**Provided records:**
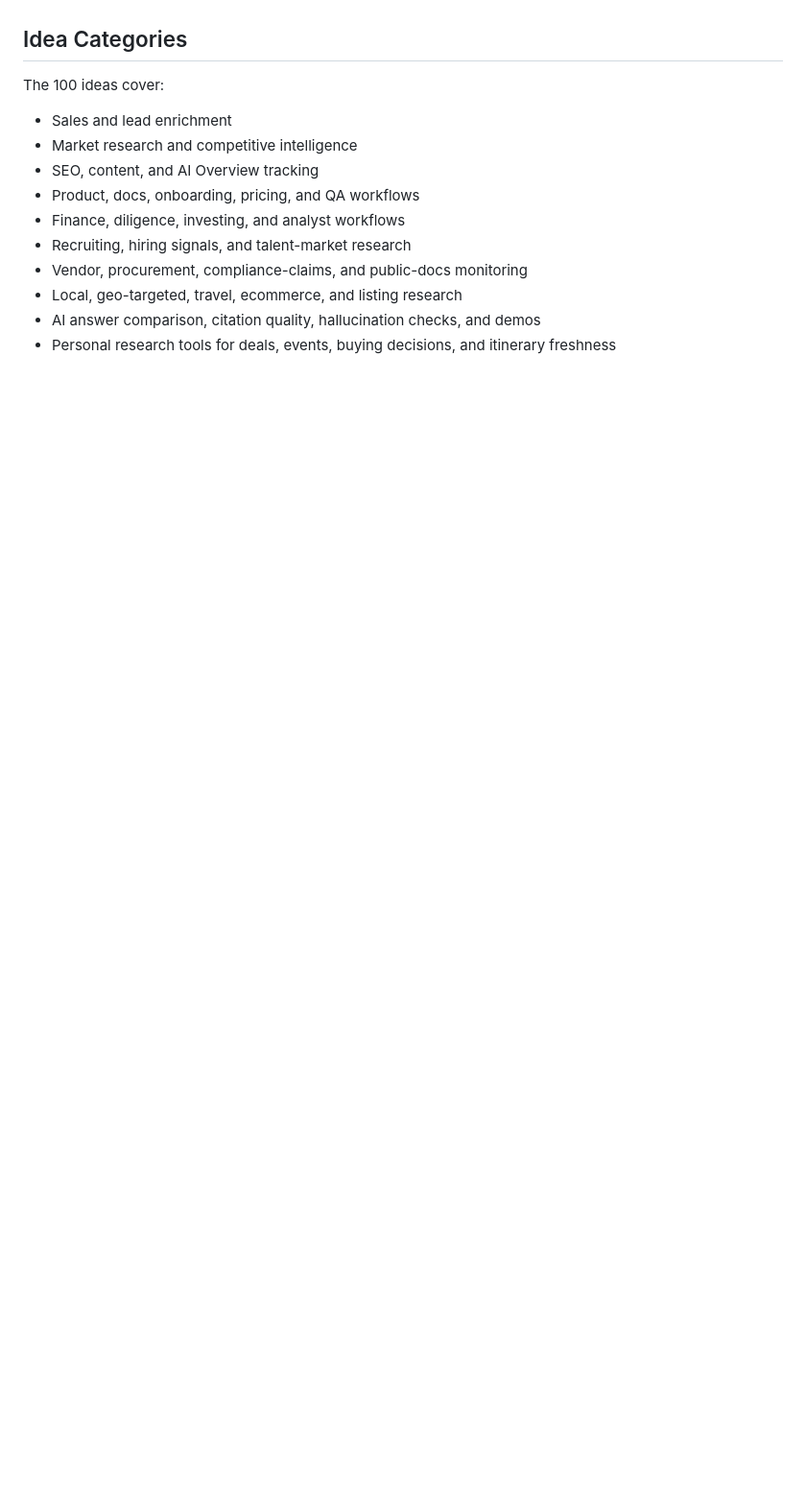
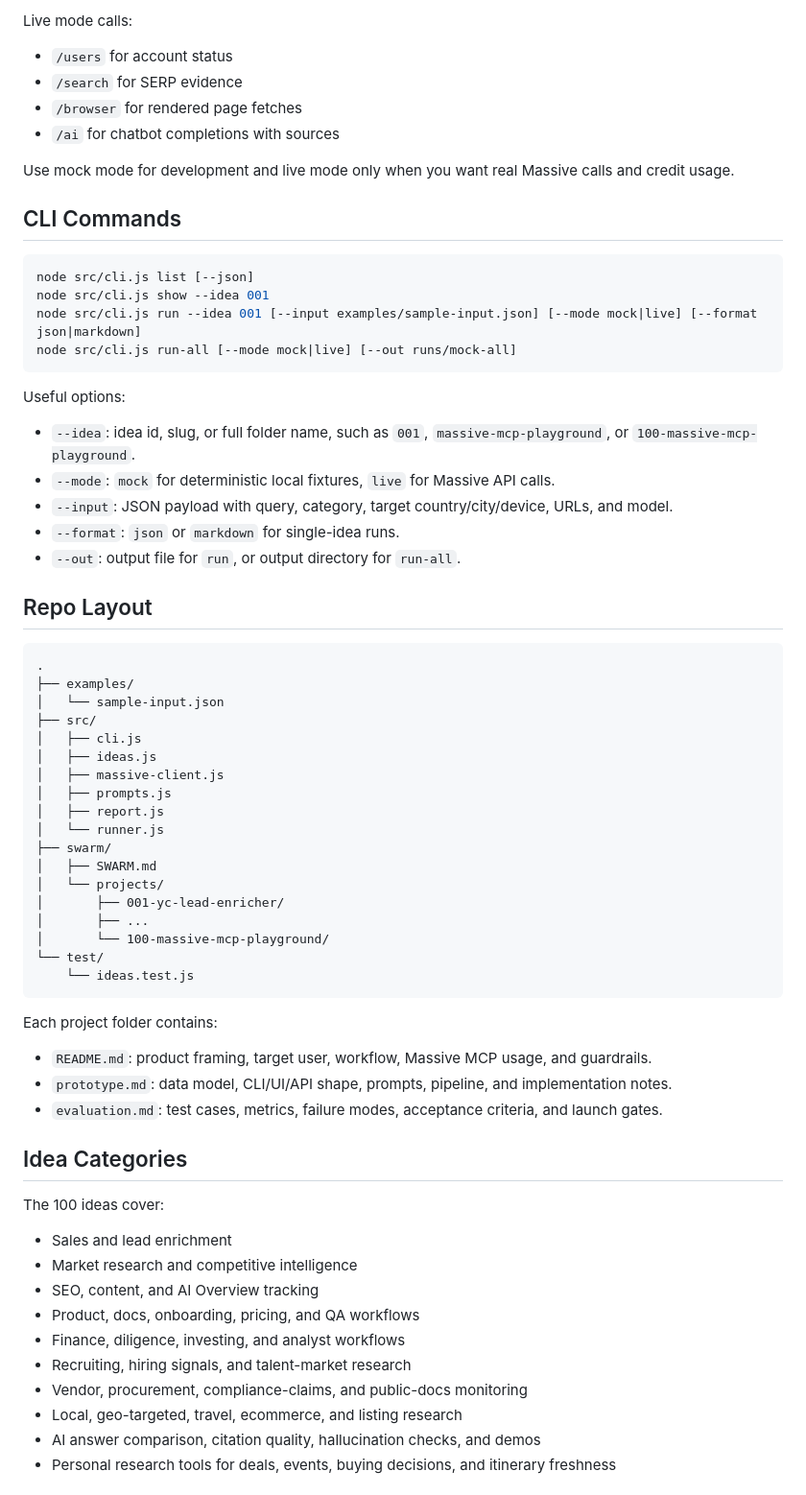
Before and after one commit to opencolin/massive-ideas, a Markdown page: README.md, the part around one of its changes. Shown at 96% size. Rendered like a GitHub page; blank space fills up the shorter version.

````diff
--- a/README.md
+++ b/README.md
@@ -29,3 +77,57 @@ Many concepts also rely on Massive Web Render capabilities such as JS rendering,
+Live mode calls:
+
+- `/users` for account status
+- `/search` for SERP evidence
+- `/browser` for rendered page fetches
+- `/ai` for chatbot completions with sources
+
+Use mock mode for development and live mode only when you want real Massive calls and credit usage.
+
+## CLI Commands
+
+```bash
+node src/cli.js list [--json]
+node src/cli.js show --idea 001
+node src/cli.js run --idea 001 [--input examples/sample-input.json] [--mode mock|live] [--format json|markdown]
+node src/cli.js run-all [--mode mock|live] [--out runs/mock-all]
+```
+
+Useful options:
+
+- `--idea`: idea id, slug, or full folder name, such as `001`, `massive-mcp-playground`, or `100-massive-mcp-playground`.
+- `--mode`: `mock` for deterministic local fixtures, `live` for Massive API calls.
+- `--input`: JSON payload with query, category, target country/city/device, URLs, and model.
+- `--format`: `json` or `markdown` for single-idea runs.
+- `--out`: output file for `run`, or output directory for `run-all`.
+
+## Repo Layout
+
+```text
+.
+├── examples/
+│   └── sample-input.json
+├── src/
+│   ├── cli.js
+│   ├── ideas.js
+│   ├── massive-client.js
+│   ├── prompts.js
+│   ├── report.js
+│   └── runner.js
+├── swarm/
+│   ├── SWARM.md
+│   └── projects/
+│       ├── 001-yc-lead-enricher/
+│       ├── ...
+│       └── 100-massive-mcp-playground/
+└── test/
+    └── ideas.test.js
+```
+
+Each project folder contains:
+
+- `README.md`: product framing, target user, workflow, Massive MCP usage, and guardrails.
+- `prototype.md`: data model, CLI/UI/API shape, prompts, pipeline, and implementation notes.
+- `evaluation.md`: test cases, metrics, failure modes, acceptance criteria, and launch gates.
 
 ## Idea Categories
 
````
Also changed, not shown: other parts of README.md (+89 -106 lines).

**Task details:**
Whenever the word "README" appears in a line of the data above, that line counts. Say how many lines count, and nothing more.

**Reply:**
5